#### WHAT THE TASK REQUIRES
After counting the lines below that contain "code", reply with that number alone.

GIVEN INFORMATION START

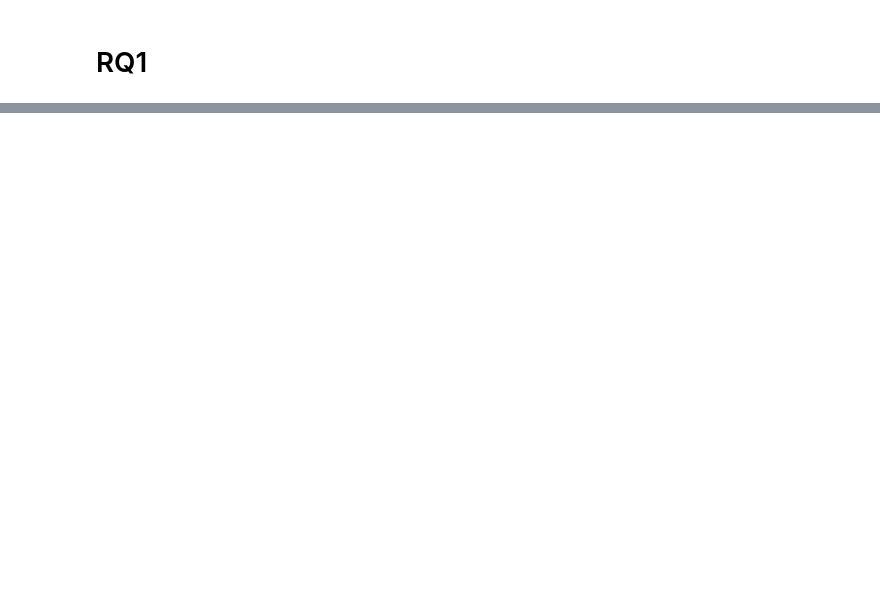
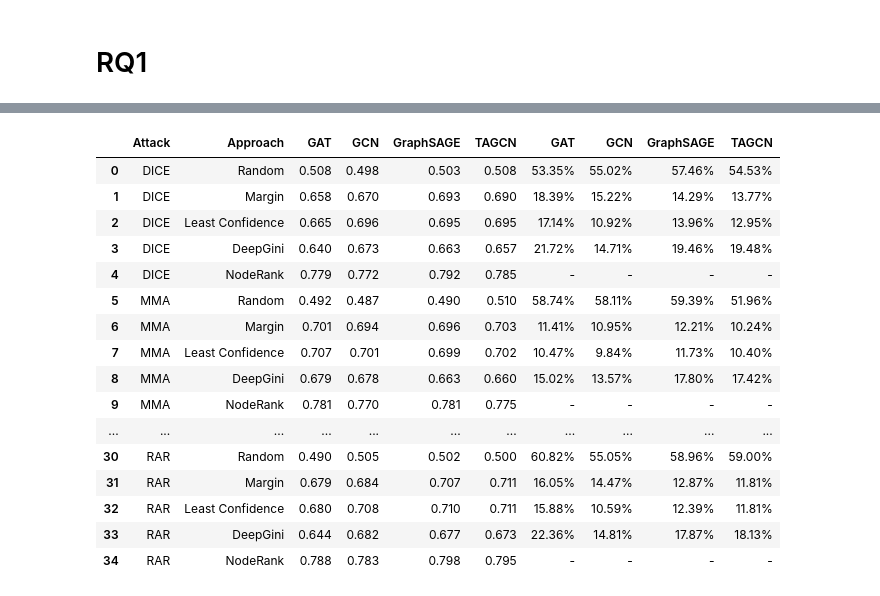
Before and after one commit to yinghuali/NodeRank, a Jupyter notebook: ResultAnalysis.ipynb, the cells around one changed output, grey strips where cells are left out. Saved outputs shown, nothing was run; the diff lists cells and outputs as text; code cells hidden in the pictures; blank space fills up the shorter version.

```diff
--- a/ResultAnalysis.ipynb
+++ b/ResultAnalysis.ipynb
@@ -100,0 +243,85 @@ set(df['gnn'])
+# %%
+res = []
+j = 1
+for s, ppdf in df.groupby(['attack']):
+    approach_list = ['Random', 'Margin','Least Confidence', 'DeepGini', 'NodeRank']
+    for approach in approach_list:
+        tmp_res = [s, approach]
+        pdf = ppdf[ppdf['approach']==approach]
+        gnn_list = ['GAT', 'GCN', 'GraphSAGE', 'TAGCN']
+
+        for gnn in gnn_list:
+            tmp_pdf = pdf[pdf['model']==gnn]
+            apfd = tmp_pdf['apfd'].mean()
+            apfd = str(round(apfd, 3))
+            apfd = apfd +'0'* (5-len(apfd))
+            tmp_res.append(apfd)
+        res.append(tmp_res)
+improve_res = []
+res_np = np.array(res)[:,2:].astype(np.float64)
+for i in range(len(res_np)):
+    if i <=4:
+        tmp = (res_np[4]-res_np[i]) / res_np[i]
+        improve_res.append(tmp)
+    elif 4<i<=9:
+        tmp = (res_np[9]-res_np[i]) / res_np[i]
+        improve_res.append(tmp)
+    elif 9<i<=14:
+        tmp = (res_np[14]-res_np[i]) / res_np[i]
+        improve_res.append(tmp)
+    elif 14<i<=19:
+        tmp = (res_np[19]-res_np[i]) / res_np[i]
+        improve_res.append(tmp)
+    elif 19<i<=24:
+        tmp = (res_np[24]-res_np[i]) / res_np[i]
+        improve_res.append(tmp)
+    elif 24<i<=29:
+        tmp = (res_np[29]-res_np[i]) / res_np[i]
+        improve_res.append(tmp)
+    elif 29<i<=34:
+        tmp = (res_np[34]-res_np[i]) / res_np[i]
+        improve_res.append(tmp)
+
+def get_3_value(i):
+    i = "%.2f%%" % (i*100)
+    i = i +'0'* (5-len(i))
+    return i
+
+new_res = []
+for i in range(len(improve_res)):
+    tmp_new_res = []
+    for j in range(len(improve_res[j])):
+        if improve_res[i][j] == 0:
+            tmp_new_res.append('-')
+        else:
+            tmp_new_res.append(get_3_value(improve_res[i][j]))
+    new_res.append(tmp_new_res)
+
+new_res = np.array(new_res)
+res = np.array(res)
+
+all_res = np.concatenate((res, new_res), axis=1)
+
+df_rq2 = pd.DataFrame(all_res, columns=['Attack', 'Approach']+['GAT', 'GCN', 'GraphSAGE', 'TAGCN']*2)
+
+df_rq2.to_excel('table_overleaf/RQ2-2.xlsx', index=False)
+
+df_rq2
+# %% [output]
+|  | Attack | Approach | GAT | GCN | GraphSAGE | TAGCN | GAT | GCN | GraphSAGE | TAGCN |
+| 0 | DICE | Random | 0.508 | 0.498 | 0.503 | 0.508 | 53.35% | 55.02% | 57.46% | 54.53% |
+| 1 | DICE | Margin | 0.658 | 0.670 | 0.693 | 0.690 | 18.39% | 15.22% | 14.29% | 13.77% |
+| 2 | DICE | Least Confidence | 0.665 | 0.696 | 0.695 | 0.695 | 17.14% | 10.92% | 13.96% | 12.95% |
+| 3 | DICE | DeepGini | 0.640 | 0.673 | 0.663 | 0.657 | 21.72% | 14.71% | 19.46% | 19.48% |
+| 4 | DICE | NodeRank | 0.779 | 0.772 | 0.792 | 0.785 | - | - | - | - |
+| 5 | MMA | Random | 0.492 | 0.487 | 0.490 | 0.510 | 58.74% | 58.11% | 59.39% | 51.96% |
+| 6 | MMA | Margin | 0.701 | 0.694 | 0.696 | 0.703 | 11.41% | 10.95% | 12.21% | 10.24% |
+| 7 | MMA | Least Confidence | 0.707 | 0.701 | 0.699 | 0.702 | 10.47% | 9.84% | 11.73% | 10.40% |
+| 8 | MMA | DeepGini | 0.679 | 0.678 | 0.663 | 0.660 | 15.02% | 13.57% | 17.80% | 17.42% |
+| 9 | MMA | NodeRank | 0.781 | 0.770 | 0.781 | 0.775 | - | - | - | - |
+| ... | ... | ... | ... | ... | ... | ... | ... | ... | ... | ... |
+| 30 | RAR | Random | 0.490 | 0.505 | 0.502 | 0.500 | 60.82% | 55.05% | 58.96% | 59.00% |
+| 31 | RAR | Margin | 0.679 | 0.684 | 0.707 | 0.711 | 16.05% | 14.47% | 12.87% | 11.81% |
+| 32 | RAR | Least Confidence | 0.680 | 0.708 | 0.710 | 0.711 | 15.88% | 10.59% | 12.39% | 11.81% |
+| 33 | RAR | DeepGini | 0.644 | 0.682 | 0.677 | 0.673 | 22.36% | 14.81% | 17.87% | 18.13% |
+| 34 | RAR | NodeRank | 0.788 | 0.783 | 0.798 | 0.795 | - | - | - | - |
```
Also changed, not shown: parts of 12 cells of this notebook, 5 other files.
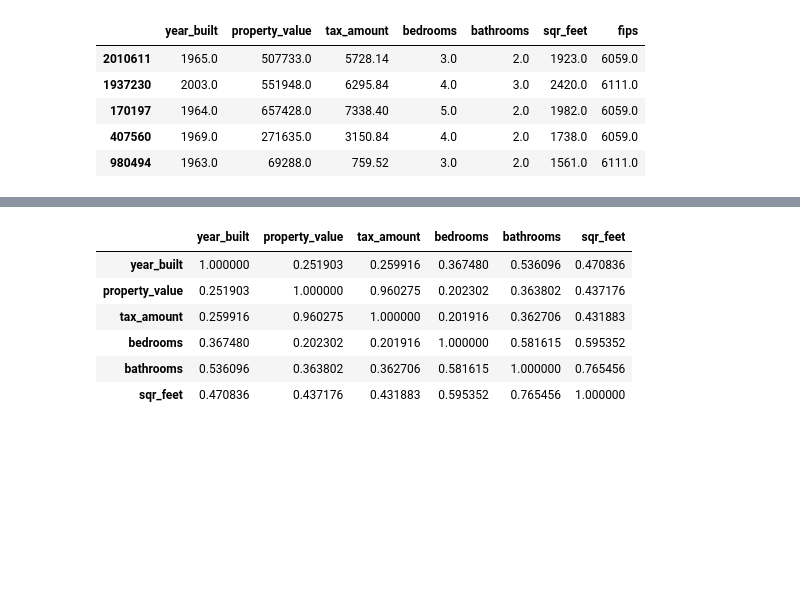
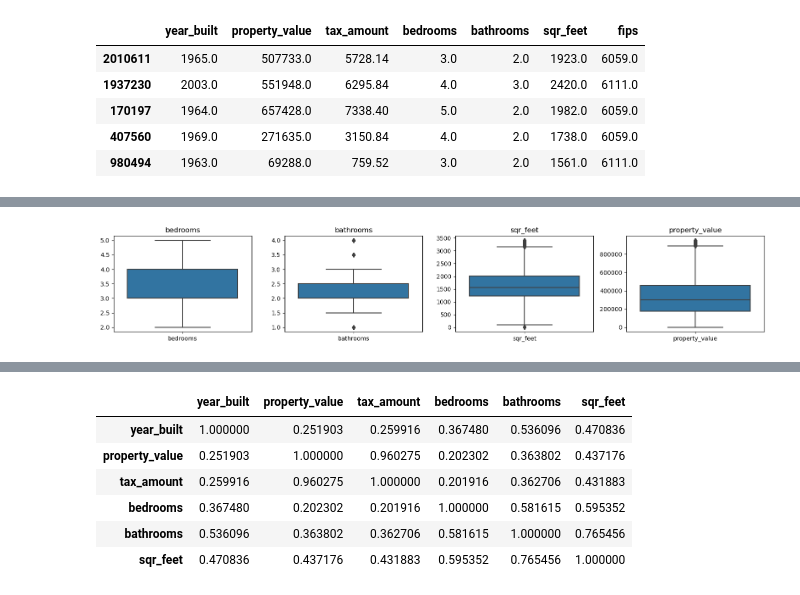
Before and after one commit to EstebanHernandez0/Zillow_Project, a Jupyter notebook: work_notebook.ipynb, the cells around one changed output, grey strips where cells are left out. Cells and saved outputs as stored; diff of their text form; code cells hidden in the pictures; blank space fills up the shorter version.

```diff
--- a/work_notebook.ipynb
+++ b/work_notebook.ipynb
@@ -84,0 +39,4 @@ plt.show()
+# %%
+f.plot_box(train)
+# %% [output]
+[figure, added]
```
Also changed, not shown: parts of 62 cells of this notebook.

GIVEN INFORMATION END

#### RESPONSE TO THE EXERCISE
2